Tuesday, September 9, 2014

Blinkered and lacking ambition - Silicon Valley? Yes - when it comes to sexism in tech.

Blinkered and lacking ambition - Silicon Valley? Yes - when it comes to sexism in tech.

A recent techcrunch story on "how investors are trying to change the culture of Silicon Valley" brought this home to me. While no doubt well intentioned, the reported comments to my mind fall far short of what true meritocracy and disruption demand.

Indeed in its attitude to women and diversity more generally this is one area where the lesser land outside the Valley has something useful to say. Namely that even the well meaning folks inside the Valley bubble don't realize how, seen from the broader world outside the bubble, they are out of step with contemporary standards of behavior (heck even the law) and also missing an opportunity to embrace diversity and drive (and invest in) even more powerful innovation.

Disruption and the 10X change

Silicon Valley prides itself on its culture of meritocracy and vigorous embrace of disruption. This is a large part of what makes it  a huge source of dynamism for the US economy and an amazing talent magnet.

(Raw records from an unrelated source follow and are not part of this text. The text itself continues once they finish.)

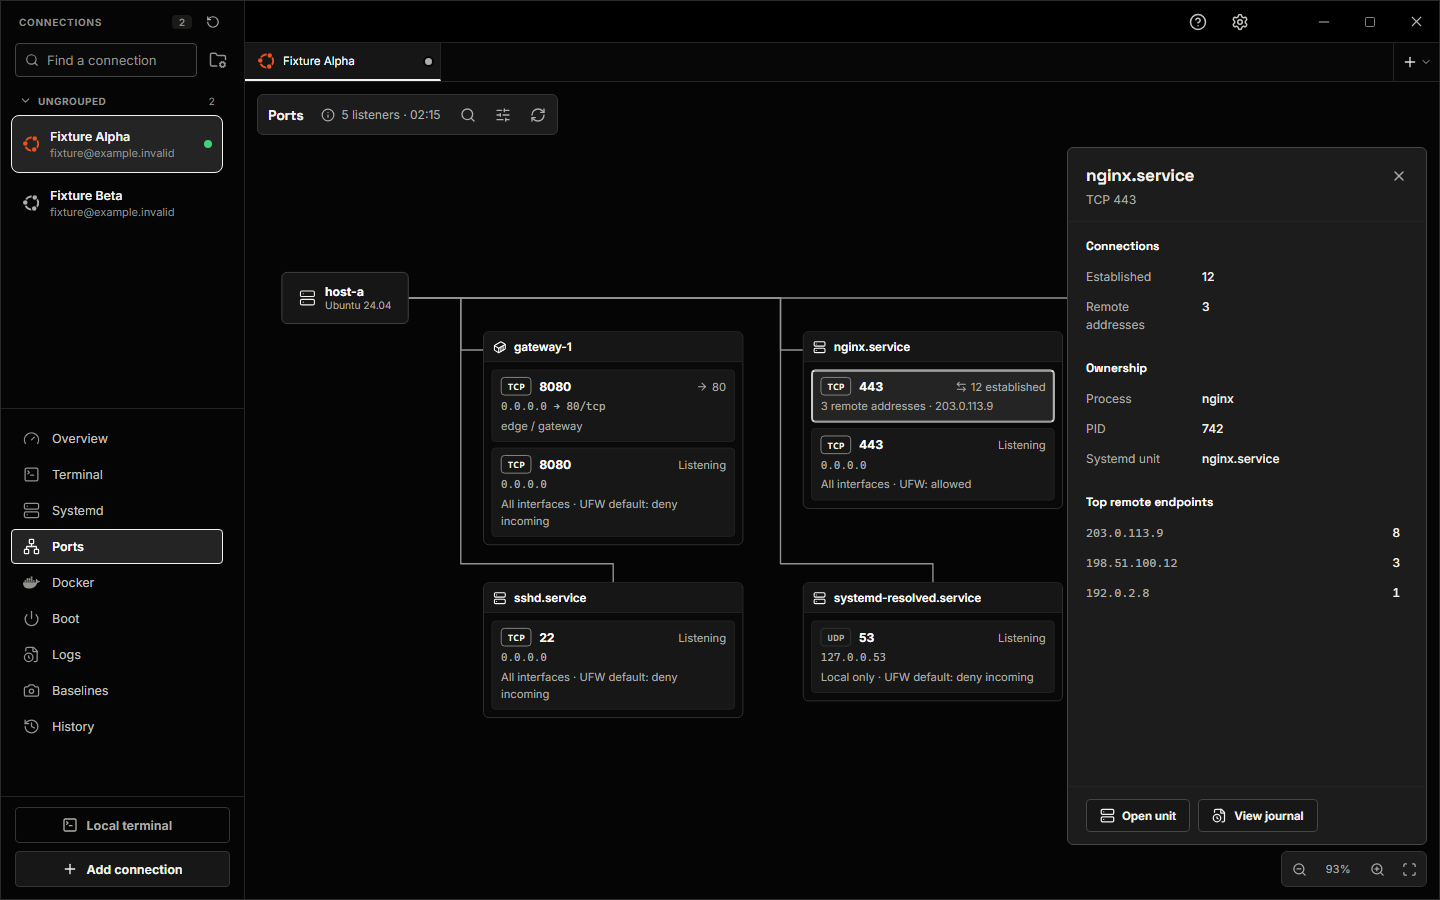
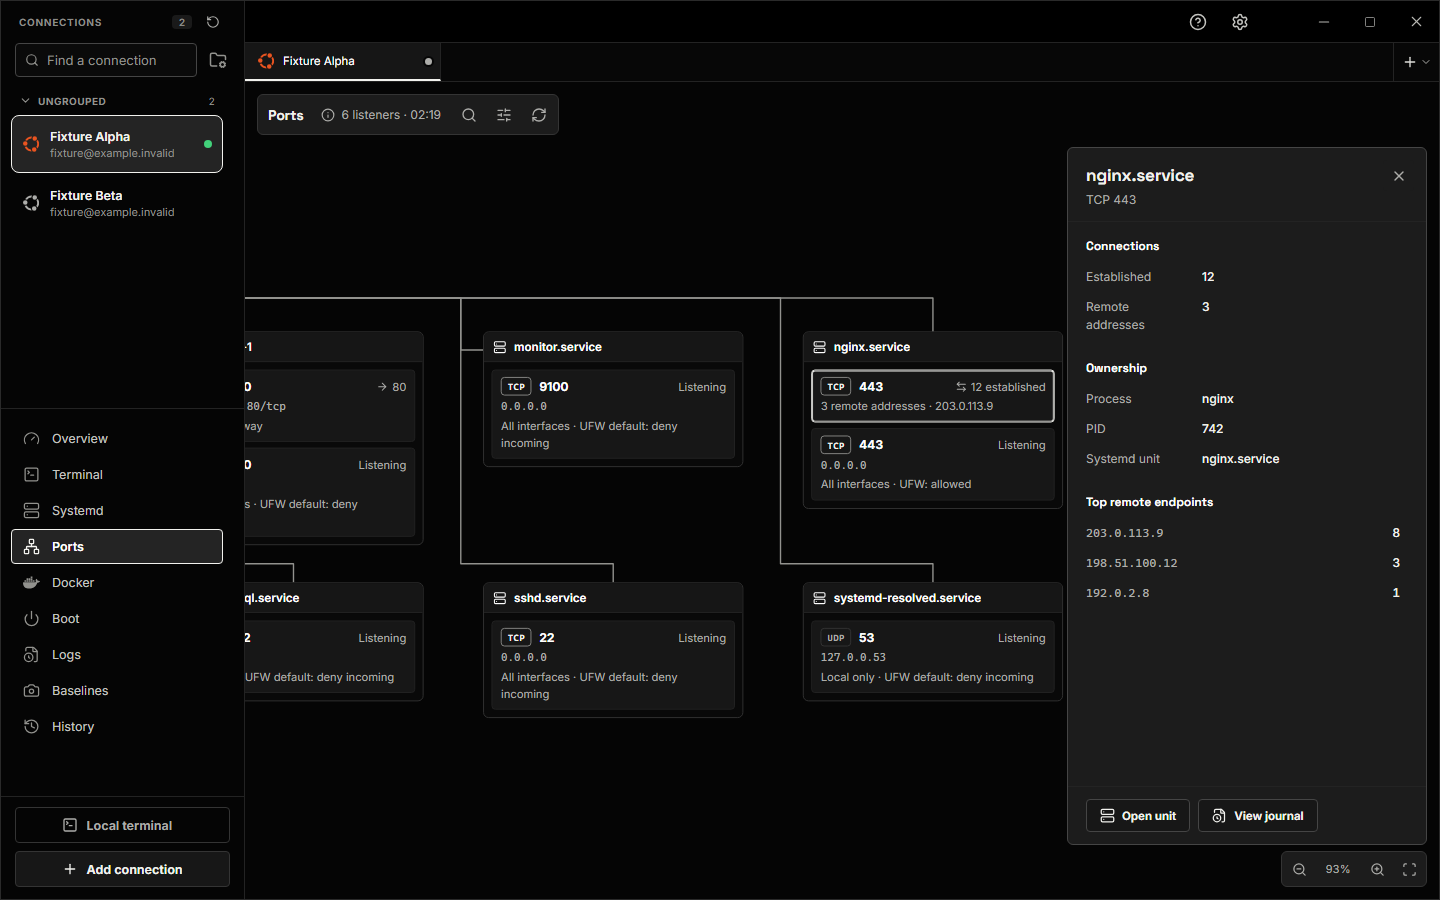
Attach the rightmost branch to the top of its first card

diff --git a/src/app-journeys.browser.test.tsx b/src/app-journeys.browser.test.tsx
@@ -2436,6 +2436,13 @@ describe("complete app journeys with typed IPC fixtures", () => {
         systemdUnit: "nginx.service",
         processName: "nginx",
       },
+      {
+        ...fixtures.socket,
+        id: "monitor",
+        port: 9100,
+        systemdUnit: "monitor.service",
+        processName: "monitor",
+      },
       { ...fixtures.socket, id: "ssh", port: 22, systemdUnit: "sshd.service", processName: "sshd" },
       {
         ...fixtures.socket,
@@ -2514,10 +2521,16 @@ describe("complete app journeys with typed IPC fixtures", () => {
     await mount();
     await navigate("Ports");
     await expect.element(page.getByRole("button", { name: /12 established/ })).toBeVisible();
-    expect(element.querySelectorAll(".arch-chip")).toHaveLength(7);
+    expect(element.querySelectorAll(".arch-chip")).toHaveLength(8);
     expect(element.querySelector(".owner-container .lucide-container")).toBeTruthy();
     // Every orthogonal segment must stay outside unrelated owner cards.
     const cards = [...element.querySelectorAll<HTMLElement>(".arch-group")];
+    const rightmost = Math.max(...cards.map((card) => card.offsetLeft));
+    const finalColumn = cards.filter((card) => card.offsetLeft === rightmost);
+    expect(finalColumn.length).toBeGreaterThan(1);
+    const firstOnFinalColumn = finalColumn.reduce((first, card) =>
+      card.offsetTop < first.offsetTop ? card : first,
+    );
     const paths = [...element.querySelectorAll(".arch-links path")];
     expect(paths).toHaveLength(cards.length);
     for (const [index, path] of paths.entries()) {
@@ -2538,8 +2551,9 @@ describe("complete app journeys with typed IPC fixtures", () => {
       const lastInColumn = !cards.some(
         (card) => card.offsetLeft === target.offsetLeft && card.offsetTop > target.offsetTop,
       );
-      expect(x).toBe(target.offsetLeft + (lastInColumn ? target.offsetWidth / 2 : 0));
-      expect(y).toBe(target.offsetTop + (lastInColumn ? 0 : 20));
+      const entersTop = lastInColumn || target === firstOnFinalColumn;
+      expect(x).toBe(target.offsetLeft + (entersTop ? target.offsetWidth / 2 : 0));
+      expect(y).toBe(target.offsetTop + (entersTop ? 0 : 20));
       for (const card of cards) {
         const left = card.offsetLeft,
           right = left + card.offsetWidth;

diff --git a/src/components/ports/PortsGraph.tsx b/src/components/ports/PortsGraph.tsx
@@ -198,18 +198,28 @@ export function PortsGraph({
     const hostY = host.offsetTop + host.offsetHeight / 2;
     const next: { id: string; d: string }[] = [];
     const lastRowByColumn = new Map<number, number>();
+    const firstRowByColumn = new Map<number, number>();
     const countByColumn = new Map<number, number>();
     for (const element of groupRefs.current.values()) {
+      firstRowByColumn.set(
+        element.offsetLeft,
+        Math.min(firstRowByColumn.get(element.offsetLeft) ?? Infinity, element.offsetTop),
+      );
       countByColumn.set(element.offsetLeft, (countByColumn.get(element.offsetLeft) ?? 0) + 1);
       lastRowByColumn.set(
         element.offsetLeft,
         Math.max(lastRowByColumn.get(element.offsetLeft) ?? 0, element.offsetTop),
       );
     }
+    const rightmostColumn = Math.max(...lastRowByColumn.keys());
     groupRefs.current.forEach((element, id) => {
       const x = element.offsetLeft;
       const lane = x - 24;
-      if (element.offsetTop === lastRowByColumn.get(x)) {
+      if (x === rightmostColumn && element.offsetTop === firstRowByColumn.get(x)) {
+        // The horizontal bus ends at the top of the rightmost branch's first card.
+        const center = x + element.offsetWidth / 2;
+        next.push({ id, d: `M${hostX},${hostY} H${center} V${element.offsetTop}` });
+      } else if (element.offsetTop === lastRowByColumn.get(x)) {
         // End the trunk in the row gutter and enter its final card from above.
         const top = element.offsetTop;
         const center = x + element.offsetWidth / 2;

diff --git a/DESIGN.md b/DESIGN.md
@@ -146,7 +146,9 @@ filters, and reading information in one compact toolbar, with search and filter
 panels opening on demand. Keep zoom controls in the lower corner. Route owner
 branches orthogonally through reserved gutters, never through other cards.
 Use side connections where a column continues and enter its final card from
-the top, ending the branch at the card. Group listening
+the top, ending the branch at the card. End the horizontal bus at the top of
+the rightmost column's first card, even when that column has more cards below.
+Group listening
 sockets, established connections, and published Docker mappings by their known
 owners. Preserve each source as separate evidence, including mappings and
 outbound connections with no listening socket. Selecting a port or connection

We are fortunate it exists and long may it continue.

Things change and change fast in the Valley. Andy Grove's pursuit of 10X innovations seems positively pedestrian by modern Valley yardsticks now that the cloud and mobile power megaX disruption on a global scale. 

Yet in this one area the Valley culture seems steeped in the past and unwilling or unable to embrace the disruption it so prizes. Even a modest 1.1X disruption seems a tall order when dealing with sexism be explicit and unconscious, whether it be in the startup culture or on the funding side. Rather the narrative seems blinked and unambitious, indeed unValleylike! 

Before I go to the post here is a nice summary from a (New York based) founder:
"Some of the points being made are plain ridiculous and really they are just giving excuses. Most of the stuff is common knowledge that we are all taught at a very early age, if not from parents then from school."

And when it comes to fixes, there are plenty out there
But I like this one from a (New York based) VC whose response to the story was:
"It starts with the VCs ... we need to have zero tolerance in our own firms and in our portfolio companies."
Well said.

Here are some excerpts for the post ... with my counterpoints attached

1. ... many of these issues crop up because most early-stage startups don’t have a head of HR, and are sometimes being founded by people who haven’t worked in a professional situation before.

AQ: This is too easy a cop out in my view. Yes, there is a case for formal training and yes bigger "professional" firms do this. But do I really have to have a HR person and/or have worked in a "professional situation" so someone can tell me that overt sexist behavior is not appropriate in the 21st century? Especially since some of the people at fault here went to some of the preeminent educational institutions in an advanced country called the USA surely we should expect more of them? Specifically that they are accountable for their own behaviors both within the law and more general social norms.

2. ... in many cases, people don’t realize that things like harassment and the gender pay gap are illegal.

AQ: If this is accurate it is also pretty depressing. Who does not know that harassment is illegal? Who is unaware of equal pay legislation? Please tell what stone can I find these people under?

3. ... his firm does a regular audit of how many companies it has invested in that have women as leaders or founders. That number is currently about 15 percent, which might sound low, but is “surprisingly high for the peer group,”

AQ: Out performing a lousy benchmark is not really a cause for celebration but point taken. Still perhaps it's time there was a recognition that there is not a true meritocracy at work here and that numbers like these simply aren't good enough - for anybody and that wherever you are in the spectrum there is more to do. (Which, by the way, applies beyond gender demographics).

4. ... the portion of women who are founders and CEOs and the portion of women who are VCs are “inextricably linked.”

AQ: This is a pretty sad comment. Inextricably linked? Really? In defense of male VCs for a moment, this point is patronizing to them because it implies that male VCs reflexively invest in men and don't have the capacity to be objective and get past their own biases (albeit unconscious ones) and see opportunity where ever it resides. While there are a lot more female founders, the VC demographic isn't budging ... these sort of "pipeline" arguments really don't work in practice other than at a glacial pace.

5. ... it’s only a matter of time before one investment firm moves to dramatically change its own ratio. “The power move would be a high-profile VC firm announce not just one, but two female GPs”

AQ: While I under stand the sentiment and would applaud the outcome ... one female GP? Maybe even two? Surely we can be bolder, more disruptive than that? This is America! This is Silicon Valley! Time to recall Andy Grove ... and shoot for a 10X outcome.